But discovery is not only some young man’s game. Romania is represented at the Biennale this year by the 91-year-old artist, Geta Brătescu, whose command of drawing, photography, film and performance is complimented by her masterful textile sculptures, several of which were displayed at Frieze New York 2017 by Ivan Gallery. The central exhibition in Venice will contain work by Irma Blank, an 83-year-old Italian practitioner of a kind of concrete poetry, who was exhibited at Frieze New York by P420 in the Spotlight section. This part of the fair, curated by Toby Kamps of the Menil collection, is dedicated to little known or under-represented historical positions. It is often a place in which curators make discoveries - Huguette Caland, and the late Heidi Bucher - both included in Marcel’s exhibition this year - have previously been presented in the Spotlight section at the Frieze Masters fair in London.
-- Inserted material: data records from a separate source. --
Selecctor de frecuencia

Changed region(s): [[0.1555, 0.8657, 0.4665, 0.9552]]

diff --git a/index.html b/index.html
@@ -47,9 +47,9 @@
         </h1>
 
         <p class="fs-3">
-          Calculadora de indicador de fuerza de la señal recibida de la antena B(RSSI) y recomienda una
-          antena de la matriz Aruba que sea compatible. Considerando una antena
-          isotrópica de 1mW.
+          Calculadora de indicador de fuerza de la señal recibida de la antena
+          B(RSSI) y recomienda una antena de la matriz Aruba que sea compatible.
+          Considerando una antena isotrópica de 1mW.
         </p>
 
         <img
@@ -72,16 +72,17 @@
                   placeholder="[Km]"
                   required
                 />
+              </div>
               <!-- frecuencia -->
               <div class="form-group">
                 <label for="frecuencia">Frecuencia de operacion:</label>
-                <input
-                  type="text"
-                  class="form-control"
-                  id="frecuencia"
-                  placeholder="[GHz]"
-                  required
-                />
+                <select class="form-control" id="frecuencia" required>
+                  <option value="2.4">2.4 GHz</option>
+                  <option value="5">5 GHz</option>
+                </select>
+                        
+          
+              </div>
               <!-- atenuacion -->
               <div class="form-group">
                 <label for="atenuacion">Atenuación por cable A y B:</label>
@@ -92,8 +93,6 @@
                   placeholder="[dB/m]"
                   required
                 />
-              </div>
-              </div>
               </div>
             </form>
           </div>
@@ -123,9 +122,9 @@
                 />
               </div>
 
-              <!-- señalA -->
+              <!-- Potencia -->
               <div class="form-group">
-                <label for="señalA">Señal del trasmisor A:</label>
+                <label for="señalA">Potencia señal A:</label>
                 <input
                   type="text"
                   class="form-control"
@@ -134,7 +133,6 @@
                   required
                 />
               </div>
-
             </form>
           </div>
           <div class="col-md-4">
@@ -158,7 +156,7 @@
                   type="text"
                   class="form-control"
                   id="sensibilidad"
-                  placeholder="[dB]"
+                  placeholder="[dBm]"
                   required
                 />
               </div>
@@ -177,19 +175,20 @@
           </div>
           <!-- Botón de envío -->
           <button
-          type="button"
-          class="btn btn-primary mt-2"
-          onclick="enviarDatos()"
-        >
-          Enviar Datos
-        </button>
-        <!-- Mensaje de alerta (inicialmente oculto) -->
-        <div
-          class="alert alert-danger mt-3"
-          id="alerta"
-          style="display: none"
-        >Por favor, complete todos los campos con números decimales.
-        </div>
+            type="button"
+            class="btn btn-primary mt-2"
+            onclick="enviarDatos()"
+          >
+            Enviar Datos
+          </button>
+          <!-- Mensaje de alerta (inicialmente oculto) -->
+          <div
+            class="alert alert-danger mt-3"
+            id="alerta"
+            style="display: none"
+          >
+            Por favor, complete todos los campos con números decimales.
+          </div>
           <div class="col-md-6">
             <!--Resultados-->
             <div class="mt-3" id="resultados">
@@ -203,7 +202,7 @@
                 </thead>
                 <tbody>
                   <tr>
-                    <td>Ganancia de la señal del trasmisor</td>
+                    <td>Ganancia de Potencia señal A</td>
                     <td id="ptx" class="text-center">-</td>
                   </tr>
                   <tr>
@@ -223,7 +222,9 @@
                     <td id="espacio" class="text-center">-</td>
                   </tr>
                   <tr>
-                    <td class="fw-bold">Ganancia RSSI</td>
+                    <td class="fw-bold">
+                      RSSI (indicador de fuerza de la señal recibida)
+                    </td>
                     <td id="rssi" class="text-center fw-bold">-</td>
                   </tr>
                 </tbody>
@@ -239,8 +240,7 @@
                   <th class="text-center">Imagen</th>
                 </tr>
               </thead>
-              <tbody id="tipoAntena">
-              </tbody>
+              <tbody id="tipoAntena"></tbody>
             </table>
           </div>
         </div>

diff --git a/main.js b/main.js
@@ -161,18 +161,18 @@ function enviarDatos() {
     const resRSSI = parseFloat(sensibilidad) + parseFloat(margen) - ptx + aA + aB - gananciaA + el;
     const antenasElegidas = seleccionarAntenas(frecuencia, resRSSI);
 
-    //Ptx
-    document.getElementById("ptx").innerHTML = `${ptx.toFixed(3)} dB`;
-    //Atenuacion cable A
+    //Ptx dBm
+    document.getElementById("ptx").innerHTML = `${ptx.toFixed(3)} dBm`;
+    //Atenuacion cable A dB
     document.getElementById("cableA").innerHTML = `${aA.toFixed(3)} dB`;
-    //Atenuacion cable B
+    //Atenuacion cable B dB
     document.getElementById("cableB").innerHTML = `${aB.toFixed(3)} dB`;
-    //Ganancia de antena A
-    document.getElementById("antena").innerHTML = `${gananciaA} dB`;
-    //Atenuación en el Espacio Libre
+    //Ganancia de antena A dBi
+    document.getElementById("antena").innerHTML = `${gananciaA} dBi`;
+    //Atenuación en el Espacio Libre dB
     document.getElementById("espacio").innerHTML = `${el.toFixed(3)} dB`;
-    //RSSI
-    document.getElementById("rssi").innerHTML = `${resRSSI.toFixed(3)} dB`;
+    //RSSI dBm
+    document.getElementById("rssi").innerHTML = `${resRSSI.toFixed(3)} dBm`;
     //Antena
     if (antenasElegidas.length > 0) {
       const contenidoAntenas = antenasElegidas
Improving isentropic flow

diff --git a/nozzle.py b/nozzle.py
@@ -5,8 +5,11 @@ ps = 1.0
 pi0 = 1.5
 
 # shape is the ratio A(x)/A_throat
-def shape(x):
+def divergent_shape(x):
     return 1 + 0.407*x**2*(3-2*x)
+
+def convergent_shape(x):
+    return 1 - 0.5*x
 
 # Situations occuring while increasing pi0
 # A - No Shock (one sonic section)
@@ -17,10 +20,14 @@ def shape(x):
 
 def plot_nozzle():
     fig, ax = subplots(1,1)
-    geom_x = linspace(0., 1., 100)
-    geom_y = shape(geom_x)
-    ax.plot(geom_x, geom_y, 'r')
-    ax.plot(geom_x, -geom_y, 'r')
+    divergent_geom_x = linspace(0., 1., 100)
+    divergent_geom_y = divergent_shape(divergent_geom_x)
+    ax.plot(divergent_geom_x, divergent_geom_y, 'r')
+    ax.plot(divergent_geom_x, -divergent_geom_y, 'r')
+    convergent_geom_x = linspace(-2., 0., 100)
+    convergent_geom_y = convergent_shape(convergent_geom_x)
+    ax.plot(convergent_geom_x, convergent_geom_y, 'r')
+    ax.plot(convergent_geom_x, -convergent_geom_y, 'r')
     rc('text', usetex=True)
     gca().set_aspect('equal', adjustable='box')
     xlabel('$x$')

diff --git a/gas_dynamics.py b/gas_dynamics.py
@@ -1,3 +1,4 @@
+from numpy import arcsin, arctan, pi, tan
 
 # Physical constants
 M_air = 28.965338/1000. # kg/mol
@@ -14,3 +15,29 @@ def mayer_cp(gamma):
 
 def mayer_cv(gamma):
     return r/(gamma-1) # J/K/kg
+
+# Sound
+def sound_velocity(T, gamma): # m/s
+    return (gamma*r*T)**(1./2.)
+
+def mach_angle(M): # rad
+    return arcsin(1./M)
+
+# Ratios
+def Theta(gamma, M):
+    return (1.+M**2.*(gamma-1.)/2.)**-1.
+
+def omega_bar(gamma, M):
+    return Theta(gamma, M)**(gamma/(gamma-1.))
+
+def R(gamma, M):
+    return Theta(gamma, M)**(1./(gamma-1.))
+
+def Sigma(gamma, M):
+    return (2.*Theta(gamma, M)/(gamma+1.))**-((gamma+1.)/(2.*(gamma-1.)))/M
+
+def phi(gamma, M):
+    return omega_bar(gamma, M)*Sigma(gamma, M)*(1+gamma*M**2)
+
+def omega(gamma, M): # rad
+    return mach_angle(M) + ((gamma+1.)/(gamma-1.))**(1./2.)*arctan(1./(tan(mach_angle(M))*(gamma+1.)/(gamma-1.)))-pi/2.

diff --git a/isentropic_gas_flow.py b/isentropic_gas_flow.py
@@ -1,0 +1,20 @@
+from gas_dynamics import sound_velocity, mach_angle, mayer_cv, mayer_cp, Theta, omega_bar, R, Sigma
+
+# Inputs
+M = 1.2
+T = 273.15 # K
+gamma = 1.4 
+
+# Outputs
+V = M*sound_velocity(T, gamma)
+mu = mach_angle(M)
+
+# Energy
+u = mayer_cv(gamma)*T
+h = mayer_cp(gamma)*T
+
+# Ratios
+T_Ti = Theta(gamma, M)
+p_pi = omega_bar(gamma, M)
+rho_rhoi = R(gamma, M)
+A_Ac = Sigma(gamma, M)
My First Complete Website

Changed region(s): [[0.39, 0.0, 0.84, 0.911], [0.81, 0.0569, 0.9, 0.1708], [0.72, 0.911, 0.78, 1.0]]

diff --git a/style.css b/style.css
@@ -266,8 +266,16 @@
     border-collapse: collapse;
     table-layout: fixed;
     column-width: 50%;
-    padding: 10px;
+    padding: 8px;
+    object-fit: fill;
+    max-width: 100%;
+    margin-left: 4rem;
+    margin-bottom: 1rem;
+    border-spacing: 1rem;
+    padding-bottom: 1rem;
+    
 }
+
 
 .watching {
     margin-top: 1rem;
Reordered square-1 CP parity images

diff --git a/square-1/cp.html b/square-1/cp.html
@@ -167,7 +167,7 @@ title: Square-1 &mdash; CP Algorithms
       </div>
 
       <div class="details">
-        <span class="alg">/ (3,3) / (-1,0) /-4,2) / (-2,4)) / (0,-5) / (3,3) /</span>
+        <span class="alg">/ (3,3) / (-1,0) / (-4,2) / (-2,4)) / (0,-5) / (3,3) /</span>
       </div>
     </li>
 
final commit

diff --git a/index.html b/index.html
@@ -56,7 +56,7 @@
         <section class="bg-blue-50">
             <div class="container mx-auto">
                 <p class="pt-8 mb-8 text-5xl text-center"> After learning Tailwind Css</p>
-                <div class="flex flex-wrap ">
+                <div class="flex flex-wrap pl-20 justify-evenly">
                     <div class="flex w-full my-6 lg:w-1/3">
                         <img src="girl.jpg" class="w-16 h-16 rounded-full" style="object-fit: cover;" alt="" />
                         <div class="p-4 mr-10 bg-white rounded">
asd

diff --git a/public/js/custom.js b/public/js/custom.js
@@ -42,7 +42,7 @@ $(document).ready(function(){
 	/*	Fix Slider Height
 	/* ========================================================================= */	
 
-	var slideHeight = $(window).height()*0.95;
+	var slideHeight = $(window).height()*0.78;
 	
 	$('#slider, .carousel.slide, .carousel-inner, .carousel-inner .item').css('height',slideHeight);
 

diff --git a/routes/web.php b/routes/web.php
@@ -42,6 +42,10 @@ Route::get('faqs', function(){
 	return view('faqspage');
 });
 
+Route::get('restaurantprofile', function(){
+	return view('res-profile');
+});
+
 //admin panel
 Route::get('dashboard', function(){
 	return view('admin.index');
Alemani notes that some biennials exhibit a stronger and stronger presence of historical figures “the so called “overlooked artists’” - but sees the commonality as less a matter of one model learning from another as both responding to a need for change. “Both biennials and art fairs have been around for decades - that need to refresh is in both of their DNA”, she says.
With all these points of contact, repetition and resonance between this year’s Biennale and Frieze New York, and the interconnectedness of the art world which both this arguably reflects, it is easy to forget that the art world is not monolithic: that audiences are various. Jo Stella-Sawicka, Artistic Director of Frieze, notes that however “glocal” the art world seems, even some of the most dedicated collectors and curators - precisely because of their dedication (or the work that enables it) - have to be selective with their time. “Not everyone at Frieze New York will be going to Venice”, she notes. “Part of what makes it so special when galleries at the fair show work connected to the Biennale or other biennials”, she says, “it that it gives audiences a glimpse of what they otherwise would miss”. Less a preview, then, and a more of a consolation.
Not everyone in the art world is so sanguine about the overlaps between events. The Art Newspaper quoted the dealer Thaddeus Ropac as saying that the “integrity” of curated events made it improper to link commercial efforts for them. Hoffman - though a self-confessed “art fair addict” - talks about the potential for fatigue in the increasing numbers of both fairs and biennials. Perhaps we might adapt the Buddhist Koan: Wherever You Go, There Art Is. Still, Hoffman, told Frieze in 2016: "missing the key fairs each year would be like missing a Champions League final between Real Madrid and Manchester United." The same must be true for Venice this year, as well. If you’re going to watch the game, get a front row seat.
Author: Matthew Holt
Photo credits: Mark Blower/Frieze, Alessandra Sofia, Frieze